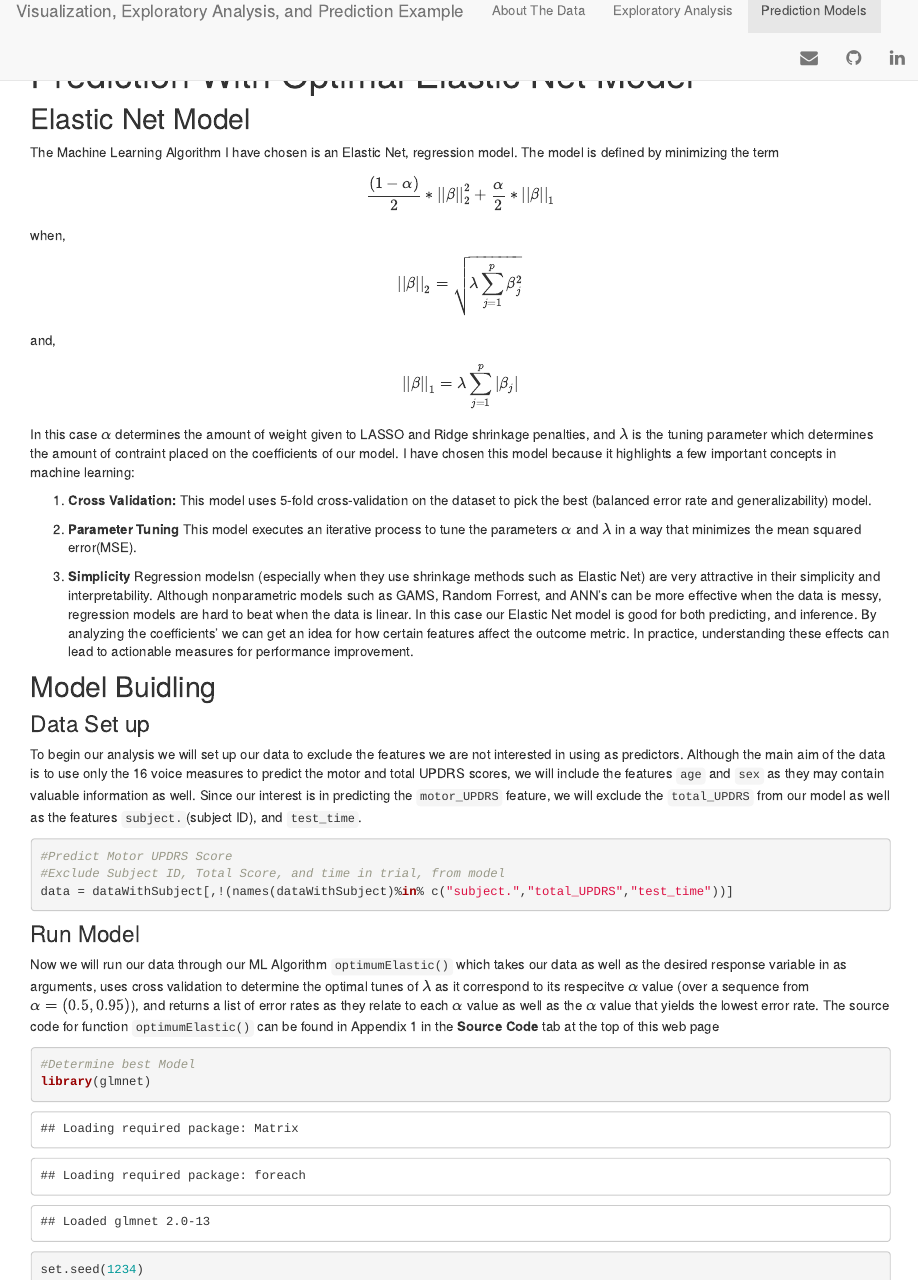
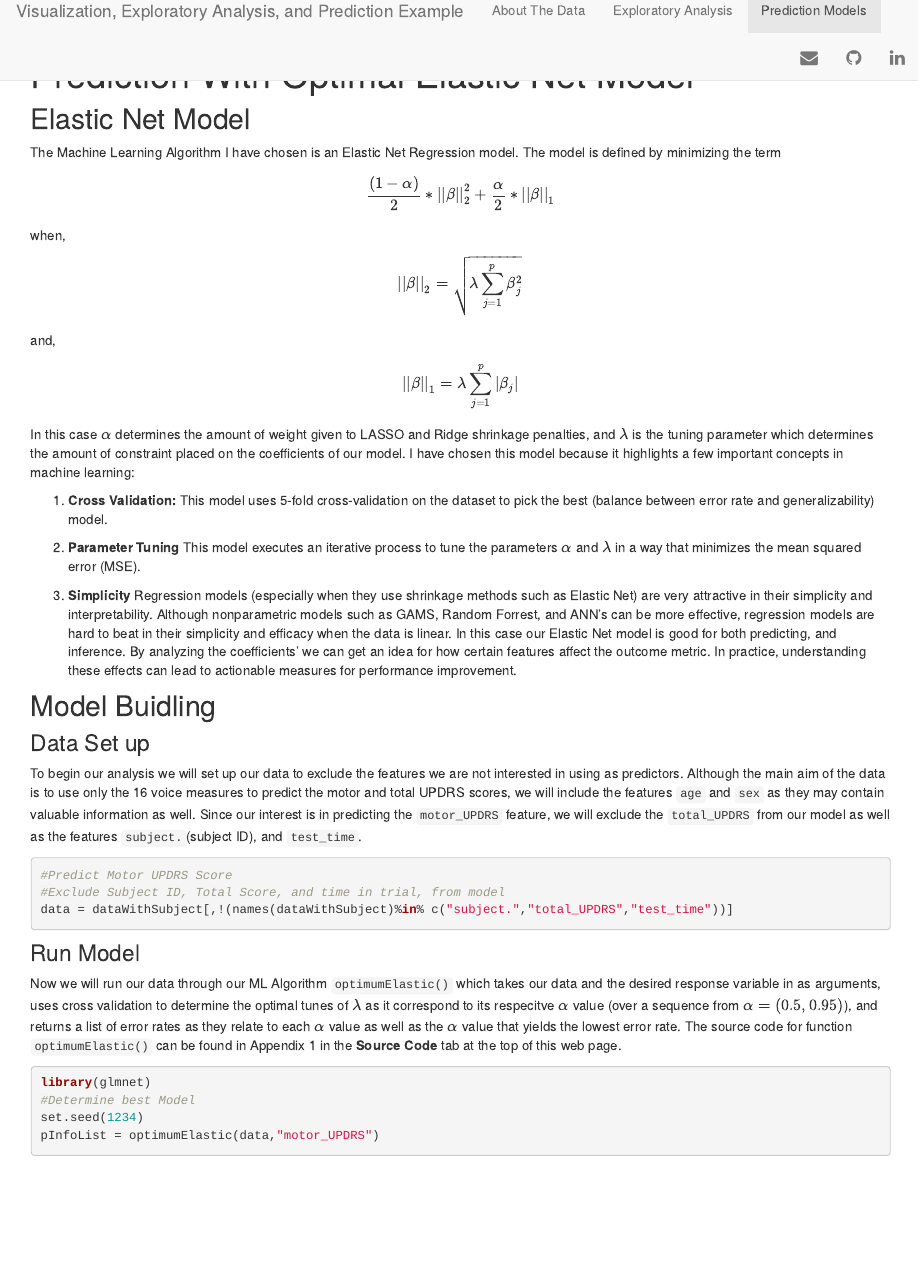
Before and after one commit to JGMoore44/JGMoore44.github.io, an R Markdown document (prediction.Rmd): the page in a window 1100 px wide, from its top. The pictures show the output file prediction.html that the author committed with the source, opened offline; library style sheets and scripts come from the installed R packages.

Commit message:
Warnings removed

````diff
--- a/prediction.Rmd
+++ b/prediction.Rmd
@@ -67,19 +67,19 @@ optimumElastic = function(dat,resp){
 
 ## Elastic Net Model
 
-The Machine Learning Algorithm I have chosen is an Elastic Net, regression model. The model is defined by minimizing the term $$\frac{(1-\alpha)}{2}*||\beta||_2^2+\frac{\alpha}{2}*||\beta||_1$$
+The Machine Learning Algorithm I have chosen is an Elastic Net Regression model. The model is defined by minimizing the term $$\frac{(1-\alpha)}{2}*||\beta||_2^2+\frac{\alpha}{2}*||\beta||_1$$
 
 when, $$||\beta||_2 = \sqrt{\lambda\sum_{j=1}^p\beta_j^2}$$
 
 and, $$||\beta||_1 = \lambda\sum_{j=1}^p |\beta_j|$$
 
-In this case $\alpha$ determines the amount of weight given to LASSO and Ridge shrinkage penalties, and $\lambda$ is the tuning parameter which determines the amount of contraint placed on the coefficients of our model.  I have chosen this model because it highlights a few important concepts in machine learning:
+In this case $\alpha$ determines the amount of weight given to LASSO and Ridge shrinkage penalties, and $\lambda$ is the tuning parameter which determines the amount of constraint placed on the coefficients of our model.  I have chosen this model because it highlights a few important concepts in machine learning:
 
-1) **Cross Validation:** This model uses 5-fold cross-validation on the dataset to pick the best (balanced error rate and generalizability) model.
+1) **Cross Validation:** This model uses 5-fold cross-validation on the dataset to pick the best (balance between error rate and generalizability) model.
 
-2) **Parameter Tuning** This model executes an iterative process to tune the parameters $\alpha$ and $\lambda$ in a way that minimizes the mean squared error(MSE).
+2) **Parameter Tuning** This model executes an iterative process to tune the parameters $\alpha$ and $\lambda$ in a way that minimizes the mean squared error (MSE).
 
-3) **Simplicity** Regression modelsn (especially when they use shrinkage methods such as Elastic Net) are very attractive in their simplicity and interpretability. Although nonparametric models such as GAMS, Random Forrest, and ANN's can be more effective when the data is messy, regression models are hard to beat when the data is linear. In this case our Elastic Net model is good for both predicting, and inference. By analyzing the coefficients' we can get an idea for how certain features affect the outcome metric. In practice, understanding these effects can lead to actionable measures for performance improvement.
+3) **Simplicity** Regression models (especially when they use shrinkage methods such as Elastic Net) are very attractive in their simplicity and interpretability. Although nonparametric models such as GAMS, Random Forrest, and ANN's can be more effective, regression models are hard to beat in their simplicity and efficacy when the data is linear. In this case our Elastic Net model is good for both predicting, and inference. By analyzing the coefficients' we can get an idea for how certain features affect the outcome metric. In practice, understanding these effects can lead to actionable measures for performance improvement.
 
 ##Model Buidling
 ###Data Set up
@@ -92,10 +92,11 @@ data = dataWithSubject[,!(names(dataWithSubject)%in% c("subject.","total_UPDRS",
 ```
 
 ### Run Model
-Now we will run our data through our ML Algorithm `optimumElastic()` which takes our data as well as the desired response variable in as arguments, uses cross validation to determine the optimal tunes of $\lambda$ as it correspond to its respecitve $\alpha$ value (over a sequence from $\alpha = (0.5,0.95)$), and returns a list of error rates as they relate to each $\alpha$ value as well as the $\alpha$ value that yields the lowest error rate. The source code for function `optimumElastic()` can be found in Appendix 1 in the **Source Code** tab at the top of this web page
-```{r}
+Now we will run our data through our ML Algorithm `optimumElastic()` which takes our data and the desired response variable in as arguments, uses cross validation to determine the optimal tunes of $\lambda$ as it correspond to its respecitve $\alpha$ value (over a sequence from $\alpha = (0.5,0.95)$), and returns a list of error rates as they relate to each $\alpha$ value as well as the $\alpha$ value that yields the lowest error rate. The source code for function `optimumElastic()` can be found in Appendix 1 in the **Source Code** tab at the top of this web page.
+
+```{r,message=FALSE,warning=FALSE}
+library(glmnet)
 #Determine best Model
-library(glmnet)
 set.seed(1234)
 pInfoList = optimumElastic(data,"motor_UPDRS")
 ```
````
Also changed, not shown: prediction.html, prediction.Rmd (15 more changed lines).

++++

INSTRUCTIONS FOR THE TASK
Above are the records; repeat them exactly, omitting every picture.

SOLUTION TO THIS EXERCISE
Before and after one commit to JGMoore44/JGMoore44.github.io, an R Markdown document (prediction.Rmd): the page in a window 1100 px wide, from its top. The pictures show the output file prediction.html that the author committed with the source, opened offline; library style sheets and scripts come from the installed R packages.

Commit message:
Warnings removed

````diff
--- a/prediction.Rmd
+++ b/prediction.Rmd
@@ -67,19 +67,19 @@ optimumElastic = function(dat,resp){
 
 ## Elastic Net Model
 
-The Machine Learning Algorithm I have chosen is an Elastic Net, regression model. The model is defined by minimizing the term $$\frac{(1-\alpha)}{2}*||\beta||_2^2+\frac{\alpha}{2}*||\beta||_1$$
+The Machine Learning Algorithm I have chosen is an Elastic Net Regression model. The model is defined by minimizing the term $$\frac{(1-\alpha)}{2}*||\beta||_2^2+\frac{\alpha}{2}*||\beta||_1$$
 
 when, $$||\beta||_2 = \sqrt{\lambda\sum_{j=1}^p\beta_j^2}$$
 
 and, $$||\beta||_1 = \lambda\sum_{j=1}^p |\beta_j|$$
 
-In this case $\alpha$ determines the amount of weight given to LASSO and Ridge shrinkage penalties, and $\lambda$ is the tuning parameter which determines the amount of contraint placed on the coefficients of our model.  I have chosen this model because it highlights a few important concepts in machine learning:
+In this case $\alpha$ determines the amount of weight given to LASSO and Ridge shrinkage penalties, and $\lambda$ is the tuning parameter which determines the amount of constraint placed on the coefficients of our model.  I have chosen this model because it highlights a few important concepts in machine learning:
 
-1) **Cross Validation:** This model uses 5-fold cross-validation on the dataset to pick the best (balanced error rate and generalizability) model.
+1) **Cross Validation:** This model uses 5-fold cross-validation on the dataset to pick the best (balance between error rate and generalizability) model.
 
-2) **Parameter Tuning** This model executes an iterative process to tune the parameters $\alpha$ and $\lambda$ in a way that minimizes the mean squared error(MSE).
+2) **Parameter Tuning** This model executes an iterative process to tune the parameters $\alpha$ and $\lambda$ in a way that minimizes the mean squared error (MSE).
 
-3) **Simplicity** Regression modelsn (especially when they use shrinkage methods such as Elastic Net) are very attractive in their simplicity and interpretability. Although nonparametric models such as GAMS, Random Forrest, and ANN's can be more effective when the data is messy, regression models are hard to beat when the data is linear. In this case our Elastic Net model is good for both predicting, and inference. By analyzing the coefficients' we can get an idea for how certain features affect the outcome metric. In practice, understanding these effects can lead to actionable measures for performance improvement.
+3) **Simplicity** Regression models (especially when they use shrinkage methods such as Elastic Net) are very attractive in their simplicity and interpretability. Although nonparametric models such as GAMS, Random Forrest, and ANN's can be more effective, regression models are hard to beat in their simplicity and efficacy when the data is linear. In this case our Elastic Net model is good for both predicting, and inference. By analyzing the coefficients' we can get an idea for how certain features affect the outcome metric. In practice, understanding these effects can lead to actionable measures for performance improvement.
 
 ##Model Buidling
 ###Data Set up
@@ -92,10 +92,11 @@ data = dataWithSubject[,!(names(dataWithSubject)%in% c("subject.","total_UPDRS",
 ```
 
 ### Run Model
-Now we will run our data through our ML Algorithm `optimumElastic()` which takes our data as well as the desired response variable in as arguments, uses cross validation to determine the optimal tunes of $\lambda$ as it correspond to its respecitve $\alpha$ value (over a sequence from $\alpha = (0.5,0.95)$), and returns a list of error rates as they relate to each $\alpha$ value as well as the $\alpha$ value that yields the lowest error rate. The source code for function `optimumElastic()` can be found in Appendix 1 in the **Source Code** tab at the top of this web page
-```{r}
+Now we will run our data through our ML Algorithm `optimumElastic()` which takes our data and the desired response variable in as arguments, uses cross validation to determine the optimal tunes of $\lambda$ as it correspond to its respecitve $\alpha$ value (over a sequence from $\alpha = (0.5,0.95)$), and returns a list of error rates as they relate to each $\alpha$ value as well as the $\alpha$ value that yields the lowest error rate. The source code for function `optimumElastic()` can be found in Appendix 1 in the **Source Code** tab at the top of this web page.
+
+```{r,message=FALSE,warning=FALSE}
+library(glmnet)
 #Determine best Model
-library(glmnet)
 set.seed(1234)
 pInfoList = optimumElastic(data,"motor_UPDRS")
 ```
````
Also changed, not shown: prediction.html, prediction.Rmd (15 more changed lines).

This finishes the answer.